TASK DIRECTIONS:
Would you restate every entry that follows, word for word, and leave out the pictures?

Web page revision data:
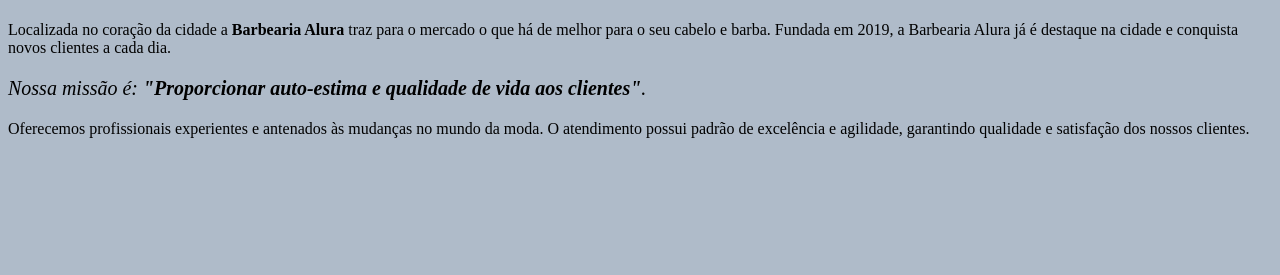
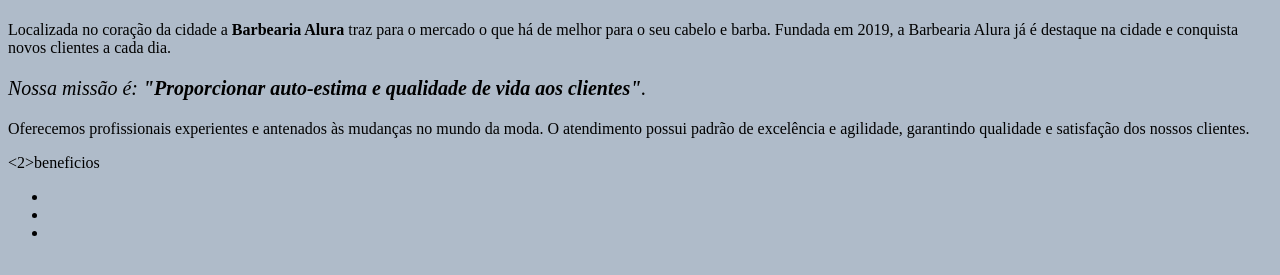
Before and after one commit to rebeca1615/rebeca.github.io, a plain HTML site: page index.html in a window 1280 px wide. Shown: the part 59-334 px from the top of the page. Drawn offline with Linux system fonts and the light colour scheme.

Commit message:
bnsyhedvyhd b

```diff
--- a/index.html
+++ b/index.html
@@ -16,5 +16,9 @@
 
         <p>Oferecemos profissionais experientes e antenados às mudanças no mundo da moda.
         O atendimento possui padrão de excelência e agilidade, garantindo qualidade e satisfação dos nossos clientes.</p>
-    </body>
-</html>
+    <2>beneficios</2>
+
+    <ul>
+        <li class="itens"atendimento aos clientes</li>
+        <li class="itens"localização</li>
+        <li class="intens"profissionais qualificados</li>
```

OUTPUT BELOW:
Before and after one commit to rebeca1615/rebeca.github.io, a plain HTML site: page index.html in a window 1280 px wide. Shown: the part 59-334 px from the top of the page. Drawn offline with Linux system fonts and the light colour scheme.

Commit message:
bnsyhedvyhd b

```diff
--- a/index.html
+++ b/index.html
@@ -16,5 +16,9 @@
 
         <p>Oferecemos profissionais experientes e antenados às mudanças no mundo da moda.
         O atendimento possui padrão de excelência e agilidade, garantindo qualidade e satisfação dos nossos clientes.</p>
-    </body>
-</html>
+    <2>beneficios</2>
+
+    <ul>
+        <li class="itens"atendimento aos clientes</li>
+        <li class="itens"localização</li>
+        <li class="intens"profissionais qualificados</li>
```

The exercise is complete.